US President Barack Obama’s first visit to the Vatican on March 27th sparked discussion and concern about the growing moral and economic struggles faced by a world of increasing income inequality.
Pope Francis has dubbed inequality as “the root of social evil” and ventured on to speculate that the world economy today is on the verge of “near collapse” with social inequality, youth unemployment, money-worship, and war all yielding to a worrisome ‘trickle-down’ effect; encouraging a new tyranny and falling into a state of idolatry with money as our ruling god.
What has resulted is a society built on “unfair economic structures that create huge inequalities”, with President Obama has calling such inequality “the defining issue of our time.”
As of today, the world adult unemployment rate is sitting at 6% with youth unemployment at a whopping 12.6%, and an estimate of 75 million people who are currently unemployed globally, according to the ILO.
Youth unemployment is most definitely the hardest hit, and one of the biggest concerns.
“Young people are thrown away when their natality is limited. The elderly are also discarded because they don’t serve any use anymore,”
“..In throwing away kids and elderly, the future of a people is thrown away because the young people are going to push forcefully forward and because the elderly gives us wisdom”
Pope Francis (interview with La Vanguardia newspaper, Spain)
Growing youth unemployment and a hostile world economy will lead to a lost generation with the fear that “our world cannot take it anymore. Our global economic system can’t take anymore.”
In a world that values economic and financial gains produced largely through war and conflict and the proliferation of the selling and trading of arms is an example of a world flawed by the obsession and greed of and for money with the sacrifice of fundamental human rights and the feeding of a ‘throwaway culture’ where “..we have put money at the centre.”
What this calls for is new efforts for solidarity through worker’s movements and “to fight for social benefits, a dignified retirement, providing low-wage workers with what they need to rise out of poverty and care for their families.” Pope Francis concludes that “that is justice”.

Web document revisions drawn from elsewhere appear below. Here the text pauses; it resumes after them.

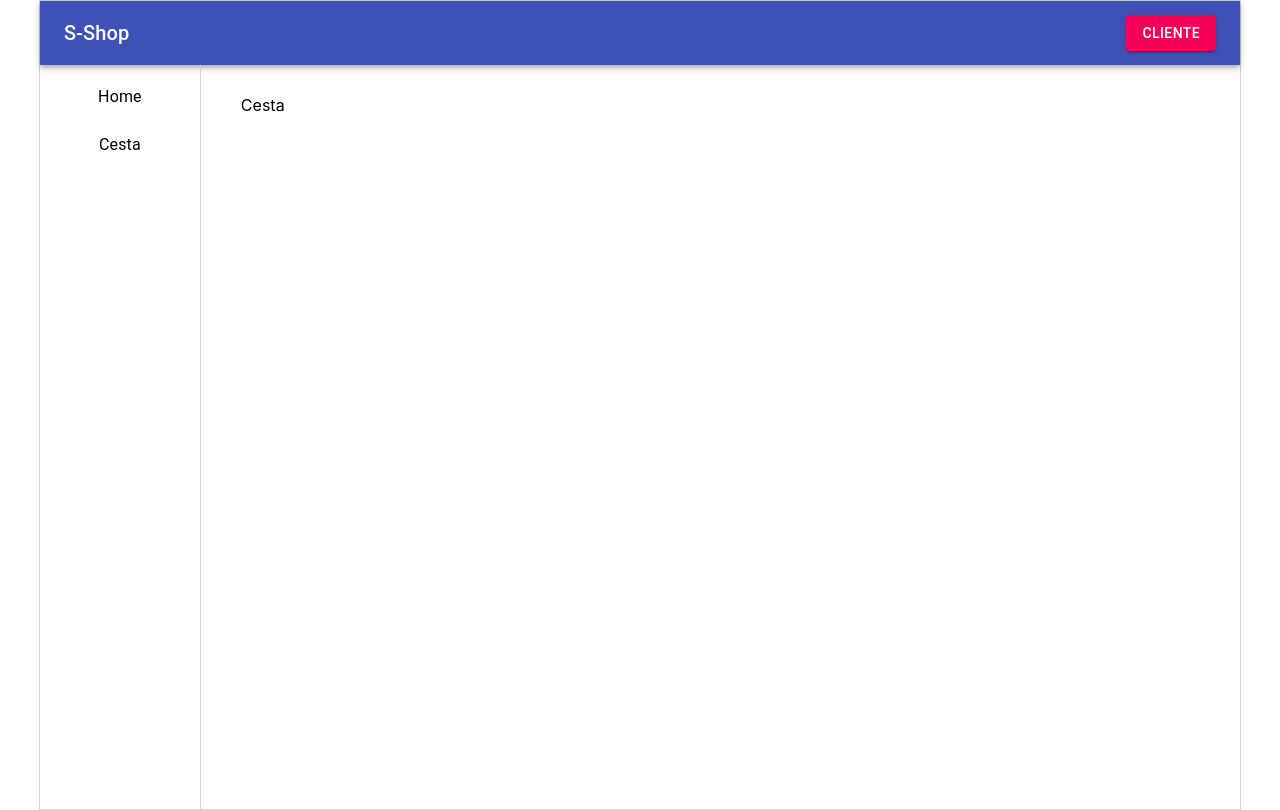
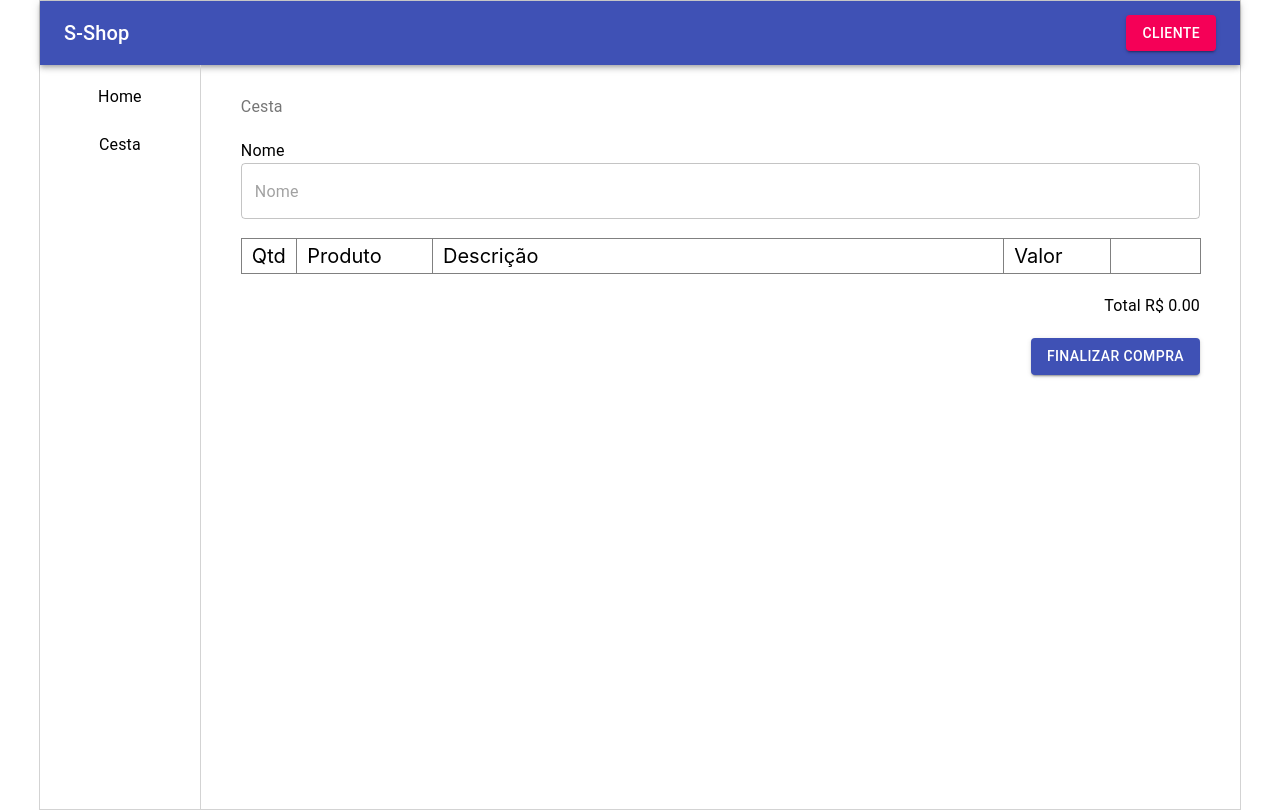
Before and after one commit to macielbarbosa/s-shop, a React (Create React App) app: page /Cesta in a window 1280 px wide. Built offline with nearby package versions, Linux system fonts and the light colour scheme.

Commit message:
feature: cesta de compras

```diff
--- a/src/Components/Cesta.jsx
+++ b/src/Components/Cesta.jsx
@@ -1,17 +1,123 @@
-import React from 'react'
+import React, { useState } from 'react'
+import classnames from 'classnames'
 import { makeStyles } from '@material-ui/core/styles'
+import Breadcrumbs from '@material-ui/core/Breadcrumbs'
+import Typography from '@material-ui/core/Typography'
+import TextField from '@material-ui/core/TextField'
+import { Close } from '@material-ui/icons'
+import { Button } from '@material-ui/core'
 
 import { Page } from '.'
+import { useContext } from '../context'
 
 const useStyles = makeStyles(() => ({
-  root: {},
+  root: {
+    display: 'flex',
+    flexDirection: 'column',
+    height: '100%',
+  },
+  listHeader: {
+    fontSize: 20,
+  },
+  inputNome: {
+    margin: '20px 0 20px',
+  },
+  footer: {
+    marginTop: 20,
+    display: 'flex',
+    flexDirection: 'column',
+    alignItems: 'flex-end',
+    '& > button': {
+      marginTop: 20,
+    },
+  },
+  row: {
+    display: 'flex',
+    '& > *': {
+      border: '1px solid gray',
+      margin: '-1px -1px 0px 0px',
+      padding: '5px 10px',
+      display: 'flex',
+      alignItems: 'center',
+      wordBreak: 'break-all',
+    },
+    '& > :nth-child(1)': {
+      width: 60,
+    },
+    '& > :nth-child(2)': {
+      width: 200,
+    },
+    '& > :nth-child(3)': {
+      width: '100%',
+    },
+    '& > :nth-child(4)': {
+      width: 150,
+    },
+    '& > :nth-child(5)': {
+      width: 120,
+    },
+  },
 }))
 
 export const Cesta = () => {
   const classes = useStyles()
+  const { cesta, removerCesta, finalizar } = useContext()
+  const [nome, setNome] = useState('')
+
+  const onClickFinalizar = () => {
+    if (!nome) {
+      alert('Preencha o seu nome.')
+      return
+    }
+    finalizar(nome)
+  }
+
   return (
     <Page>
-      <div className={classes.root}>Cesta</div>
+      <div className={classes.root}>
+        <Breadcrumbs separator="›">
+          <Typography>Cesta</Typography>
+        </Breadcrumbs>
+        <div className={classes.inputNome}>
+          <Typography>Nome</Typography>
+          <TextField
+            variant="outlined"
+            placeholder="Nome"
+            value={nome}
+            onChange={(event) => setNome(event.target.value)}
+            fullWidth
+          />
+        </div>
+        <div className={classnames(classes.row, classes.listHeader)}>
+          <div>Qtd</div>
+          <div>Produto</div>
+          <div>Descrição</div>
+          <div>Valor</div>
+          <div></div>
+        </div>
+        {cesta.map((produto, index) => (
+          <div key={index} className={classes.row}>
+            <div>{produto.quantidade}</div>
+            <div>{produto.nome}</div>
+            <div>{produto.descricao}</div>
+            <div>R$ {(Number(produto.preco) * produto.quantidade).toFixed(2)}</div>
+            <div>
+              <Button onClick={() => removerCesta(produto.nome)}>
+                <Close />
+              </Button>
+            </div>
+          </div>
+        ))}
+        <div className={classes.footer}>
+          <Typography>
+            Total R${' '}
+            {cesta.reduce((total, produto) => total + Number(produto.preco) * produto.quantidade, 0).toFixed(2)}
+          </Typography>
+          <Button color="primary" variant="contained" onClick={onClickFinalizar}>
+            Finalizar compra
+          </Button>
+        </div>
+      </div>
     </Page>
   )
 }
--- a/src/Provider.jsx
+++ b/src/Provider.jsx
@@ -9,9 +9,11 @@ class ProviderComponent extends Component {
     super(props)
     const cesta = localStorage.getItem('cesta')
     const produtos = localStorage.getItem('produtos')
+    const compras = localStorage.getItem('compras')
     this.state = {
       produtos: produtos || [],
       cesta: cesta || [],
+      compras: compras || [],
       modoCliente: true,
     }
   }
@@ -62,6 +64,17 @@ class ProviderComponent extends Component {
     this.setLista('cesta', cesta)
   }
 
+  finalizar = (nome) => {
+    const { compras, cesta } = this.state
+    const compra = {
+      nome,
+      quantidade: cesta.length,
+      total: cesta.reduce((total, produto) => total + Number(produto.preco) * produto.quantidade, 0),
+    }
+    this.setLista('compras', [...compras, compra])
+    this.setLista('cesta', [])
+  }
+
   toggleModo = () => {
     const { modoCliente } = this.state
     this.props.history.push(modoCliente ? 'produtos' : '/')
@@ -81,6 +94,7 @@ class ProviderComponent extends Component {
           adicionarProduto: this.adicionarProduto,
           removerProduto: this.removerProduto,
           toggleModo: this.toggleModo,
+          finalizar: this.finalizar,
         }}
       >
         {this.props.children}
```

As far back as 1891, Pope Leo XIII called for and affirmed the right of workers to form movements, associations, and unions to seek justice and fairness among workers. The Catholic faith has always taught us that addressing inequality can only be achieved through just working conditions and wages.
Our own Joseph Cardijn began the Young Christian Workers movement in 1912, addressing this exact problem. He called for young workers worldwide to come together and take positive Action in their lives and communities, to stand up for their individual rights as a young person and a worker.’
Joining unions and movements such as the YCW can positively reinforce the global instability and inequality of our youth by giving ourselves and others a voice and a cause to help stop or prevent this growing inequality and re-instill hope and faith into those who find themselves lost to the greed of our global economic system.
I hope these speeches by Pope Francis and the President will help to draw attention to the areas and the people in the world who need it most. The Catholic teaching is an influential opportunity to apply these learnings and begin to address these problems, starting on a local level.